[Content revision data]
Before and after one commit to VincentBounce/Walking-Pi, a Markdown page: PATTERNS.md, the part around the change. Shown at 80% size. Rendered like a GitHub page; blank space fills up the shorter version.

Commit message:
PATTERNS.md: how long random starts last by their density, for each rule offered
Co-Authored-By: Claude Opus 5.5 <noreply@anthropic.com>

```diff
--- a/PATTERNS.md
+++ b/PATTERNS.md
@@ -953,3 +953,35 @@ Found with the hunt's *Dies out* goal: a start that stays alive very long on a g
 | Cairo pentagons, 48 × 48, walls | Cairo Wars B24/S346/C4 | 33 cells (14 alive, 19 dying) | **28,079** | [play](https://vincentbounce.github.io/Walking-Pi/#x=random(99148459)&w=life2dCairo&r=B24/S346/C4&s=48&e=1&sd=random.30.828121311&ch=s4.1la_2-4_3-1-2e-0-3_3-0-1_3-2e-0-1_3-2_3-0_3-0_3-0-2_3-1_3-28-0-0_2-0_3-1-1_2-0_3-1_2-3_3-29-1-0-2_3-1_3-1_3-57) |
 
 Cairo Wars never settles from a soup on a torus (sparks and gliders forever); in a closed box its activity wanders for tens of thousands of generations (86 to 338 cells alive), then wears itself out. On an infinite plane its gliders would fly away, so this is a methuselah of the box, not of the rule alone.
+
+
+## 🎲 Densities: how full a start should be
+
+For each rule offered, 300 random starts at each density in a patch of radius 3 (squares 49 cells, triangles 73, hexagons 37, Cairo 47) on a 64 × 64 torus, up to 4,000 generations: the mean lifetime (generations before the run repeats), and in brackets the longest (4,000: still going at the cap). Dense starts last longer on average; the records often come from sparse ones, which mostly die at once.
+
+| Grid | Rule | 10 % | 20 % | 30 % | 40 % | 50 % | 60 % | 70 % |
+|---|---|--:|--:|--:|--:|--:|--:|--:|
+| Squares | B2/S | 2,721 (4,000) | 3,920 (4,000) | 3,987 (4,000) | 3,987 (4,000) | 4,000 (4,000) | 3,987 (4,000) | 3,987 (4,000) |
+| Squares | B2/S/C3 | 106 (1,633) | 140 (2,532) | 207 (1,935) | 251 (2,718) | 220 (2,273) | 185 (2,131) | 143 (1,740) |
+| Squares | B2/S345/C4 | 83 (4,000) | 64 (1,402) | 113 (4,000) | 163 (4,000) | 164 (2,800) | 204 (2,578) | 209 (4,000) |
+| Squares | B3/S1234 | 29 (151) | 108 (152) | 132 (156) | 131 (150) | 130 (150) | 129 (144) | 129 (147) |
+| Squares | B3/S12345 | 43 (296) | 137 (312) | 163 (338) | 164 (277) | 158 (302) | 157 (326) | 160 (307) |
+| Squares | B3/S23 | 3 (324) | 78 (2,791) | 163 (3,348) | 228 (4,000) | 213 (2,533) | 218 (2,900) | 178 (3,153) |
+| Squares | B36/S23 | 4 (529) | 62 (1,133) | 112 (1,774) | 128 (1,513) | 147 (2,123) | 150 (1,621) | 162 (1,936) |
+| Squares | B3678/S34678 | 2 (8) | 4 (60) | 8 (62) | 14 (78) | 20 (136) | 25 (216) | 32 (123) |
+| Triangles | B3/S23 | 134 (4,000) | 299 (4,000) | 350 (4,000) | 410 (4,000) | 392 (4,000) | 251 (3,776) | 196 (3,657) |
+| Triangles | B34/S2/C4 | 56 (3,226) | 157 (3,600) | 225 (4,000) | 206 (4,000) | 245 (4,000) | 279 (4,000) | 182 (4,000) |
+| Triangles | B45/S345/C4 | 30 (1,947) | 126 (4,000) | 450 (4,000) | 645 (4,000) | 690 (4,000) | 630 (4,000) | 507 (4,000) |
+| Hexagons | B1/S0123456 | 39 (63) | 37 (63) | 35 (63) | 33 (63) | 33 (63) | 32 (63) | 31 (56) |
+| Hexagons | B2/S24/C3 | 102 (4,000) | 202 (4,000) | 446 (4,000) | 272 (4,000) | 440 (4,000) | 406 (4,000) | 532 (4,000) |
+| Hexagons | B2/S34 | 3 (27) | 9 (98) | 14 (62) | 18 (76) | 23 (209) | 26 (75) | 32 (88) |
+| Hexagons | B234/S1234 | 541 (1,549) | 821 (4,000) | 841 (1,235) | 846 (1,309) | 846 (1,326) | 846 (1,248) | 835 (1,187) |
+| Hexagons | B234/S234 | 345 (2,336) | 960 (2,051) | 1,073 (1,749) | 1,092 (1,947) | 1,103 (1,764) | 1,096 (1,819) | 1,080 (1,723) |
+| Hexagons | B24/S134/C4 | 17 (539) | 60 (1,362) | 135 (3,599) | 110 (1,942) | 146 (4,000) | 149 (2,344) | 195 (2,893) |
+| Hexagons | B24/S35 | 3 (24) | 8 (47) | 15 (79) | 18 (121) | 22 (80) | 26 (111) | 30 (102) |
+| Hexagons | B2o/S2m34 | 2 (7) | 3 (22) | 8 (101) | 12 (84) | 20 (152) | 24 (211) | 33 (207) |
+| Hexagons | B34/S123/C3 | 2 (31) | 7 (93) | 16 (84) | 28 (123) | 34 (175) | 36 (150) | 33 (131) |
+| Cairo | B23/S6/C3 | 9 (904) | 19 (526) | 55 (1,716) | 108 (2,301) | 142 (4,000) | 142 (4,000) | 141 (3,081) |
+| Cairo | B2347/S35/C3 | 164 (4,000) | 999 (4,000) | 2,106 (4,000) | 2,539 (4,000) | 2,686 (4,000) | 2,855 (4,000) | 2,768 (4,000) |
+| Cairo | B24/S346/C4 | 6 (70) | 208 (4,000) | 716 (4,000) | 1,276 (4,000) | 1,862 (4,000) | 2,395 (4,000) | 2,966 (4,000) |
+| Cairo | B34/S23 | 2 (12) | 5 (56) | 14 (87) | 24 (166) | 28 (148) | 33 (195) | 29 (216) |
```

▶ [TASK BRIEF] Output all of the data again. Match it exactly.

▶ [EXPECTED OUTPUT]
Before and after one commit to VincentBounce/Walking-Pi, a Markdown page: PATTERNS.md, the part around the change. Shown at 80% size. Rendered like a GitHub page; blank space fills up the shorter version.

Commit message:
PATTERNS.md: how long random starts last by their density, for each rule offered
Co-Authored-By: Claude Opus 5.5 <noreply@anthropic.com>

```diff
--- a/PATTERNS.md
+++ b/PATTERNS.md
@@ -953,3 +953,35 @@ Found with the hunt's *Dies out* goal: a start that stays alive very long on a g
 | Cairo pentagons, 48 × 48, walls | Cairo Wars B24/S346/C4 | 33 cells (14 alive, 19 dying) | **28,079** | [play](https://vincentbounce.github.io/Walking-Pi/#x=random(99148459)&w=life2dCairo&r=B24/S346/C4&s=48&e=1&sd=random.30.828121311&ch=s4.1la_2-4_3-1-2e-0-3_3-0-1_3-2e-0-1_3-2_3-0_3-0_3-0-2_3-1_3-28-0-0_2-0_3-1-1_2-0_3-1_2-3_3-29-1-0-2_3-1_3-1_3-57) |
 
 Cairo Wars never settles from a soup on a torus (sparks and gliders forever); in a closed box its activity wanders for tens of thousands of generations (86 to 338 cells alive), then wears itself out. On an infinite plane its gliders would fly away, so this is a methuselah of the box, not of the rule alone.
+
+
+## 🎲 Densities: how full a start should be
+
+For each rule offered, 300 random starts at each density in a patch of radius 3 (squares 49 cells, triangles 73, hexagons 37, Cairo 47) on a 64 × 64 torus, up to 4,000 generations: the mean lifetime (generations before the run repeats), and in brackets the longest (4,000: still going at the cap). Dense starts last longer on average; the records often come from sparse ones, which mostly die at once.
+
+| Grid | Rule | 10 % | 20 % | 30 % | 40 % | 50 % | 60 % | 70 % |
+|---|---|--:|--:|--:|--:|--:|--:|--:|
+| Squares | B2/S | 2,721 (4,000) | 3,920 (4,000) | 3,987 (4,000) | 3,987 (4,000) | 4,000 (4,000) | 3,987 (4,000) | 3,987 (4,000) |
+| Squares | B2/S/C3 | 106 (1,633) | 140 (2,532) | 207 (1,935) | 251 (2,718) | 220 (2,273) | 185 (2,131) | 143 (1,740) |
+| Squares | B2/S345/C4 | 83 (4,000) | 64 (1,402) | 113 (4,000) | 163 (4,000) | 164 (2,800) | 204 (2,578) | 209 (4,000) |
+| Squares | B3/S1234 | 29 (151) | 108 (152) | 132 (156) | 131 (150) | 130 (150) | 129 (144) | 129 (147) |
+| Squares | B3/S12345 | 43 (296) | 137 (312) | 163 (338) | 164 (277) | 158 (302) | 157 (326) | 160 (307) |
+| Squares | B3/S23 | 3 (324) | 78 (2,791) | 163 (3,348) | 228 (4,000) | 213 (2,533) | 218 (2,900) | 178 (3,153) |
+| Squares | B36/S23 | 4 (529) | 62 (1,133) | 112 (1,774) | 128 (1,513) | 147 (2,123) | 150 (1,621) | 162 (1,936) |
+| Squares | B3678/S34678 | 2 (8) | 4 (60) | 8 (62) | 14 (78) | 20 (136) | 25 (216) | 32 (123) |
+| Triangles | B3/S23 | 134 (4,000) | 299 (4,000) | 350 (4,000) | 410 (4,000) | 392 (4,000) | 251 (3,776) | 196 (3,657) |
+| Triangles | B34/S2/C4 | 56 (3,226) | 157 (3,600) | 225 (4,000) | 206 (4,000) | 245 (4,000) | 279 (4,000) | 182 (4,000) |
+| Triangles | B45/S345/C4 | 30 (1,947) | 126 (4,000) | 450 (4,000) | 645 (4,000) | 690 (4,000) | 630 (4,000) | 507 (4,000) |
+| Hexagons | B1/S0123456 | 39 (63) | 37 (63) | 35 (63) | 33 (63) | 33 (63) | 32 (63) | 31 (56) |
+| Hexagons | B2/S24/C3 | 102 (4,000) | 202 (4,000) | 446 (4,000) | 272 (4,000) | 440 (4,000) | 406 (4,000) | 532 (4,000) |
+| Hexagons | B2/S34 | 3 (27) | 9 (98) | 14 (62) | 18 (76) | 23 (209) | 26 (75) | 32 (88) |
+| Hexagons | B234/S1234 | 541 (1,549) | 821 (4,000) | 841 (1,235) | 846 (1,309) | 846 (1,326) | 846 (1,248) | 835 (1,187) |
+| Hexagons | B234/S234 | 345 (2,336) | 960 (2,051) | 1,073 (1,749) | 1,092 (1,947) | 1,103 (1,764) | 1,096 (1,819) | 1,080 (1,723) |
+| Hexagons | B24/S134/C4 | 17 (539) | 60 (1,362) | 135 (3,599) | 110 (1,942) | 146 (4,000) | 149 (2,344) | 195 (2,893) |
+| Hexagons | B24/S35 | 3 (24) | 8 (47) | 15 (79) | 18 (121) | 22 (80) | 26 (111) | 30 (102) |
+| Hexagons | B2o/S2m34 | 2 (7) | 3 (22) | 8 (101) | 12 (84) | 20 (152) | 24 (211) | 33 (207) |
+| Hexagons | B34/S123/C3 | 2 (31) | 7 (93) | 16 (84) | 28 (123) | 34 (175) | 36 (150) | 33 (131) |
+| Cairo | B23/S6/C3 | 9 (904) | 19 (526) | 55 (1,716) | 108 (2,301) | 142 (4,000) | 142 (4,000) | 141 (3,081) |
+| Cairo | B2347/S35/C3 | 164 (4,000) | 999 (4,000) | 2,106 (4,000) | 2,539 (4,000) | 2,686 (4,000) | 2,855 (4,000) | 2,768 (4,000) |
+| Cairo | B24/S346/C4 | 6 (70) | 208 (4,000) | 716 (4,000) | 1,276 (4,000) | 1,862 (4,000) | 2,395 (4,000) | 2,966 (4,000) |
+| Cairo | B34/S23 | 2 (12) | 5 (56) | 14 (87) | 24 (166) | 28 (148) | 33 (195) | 29 (216) |
```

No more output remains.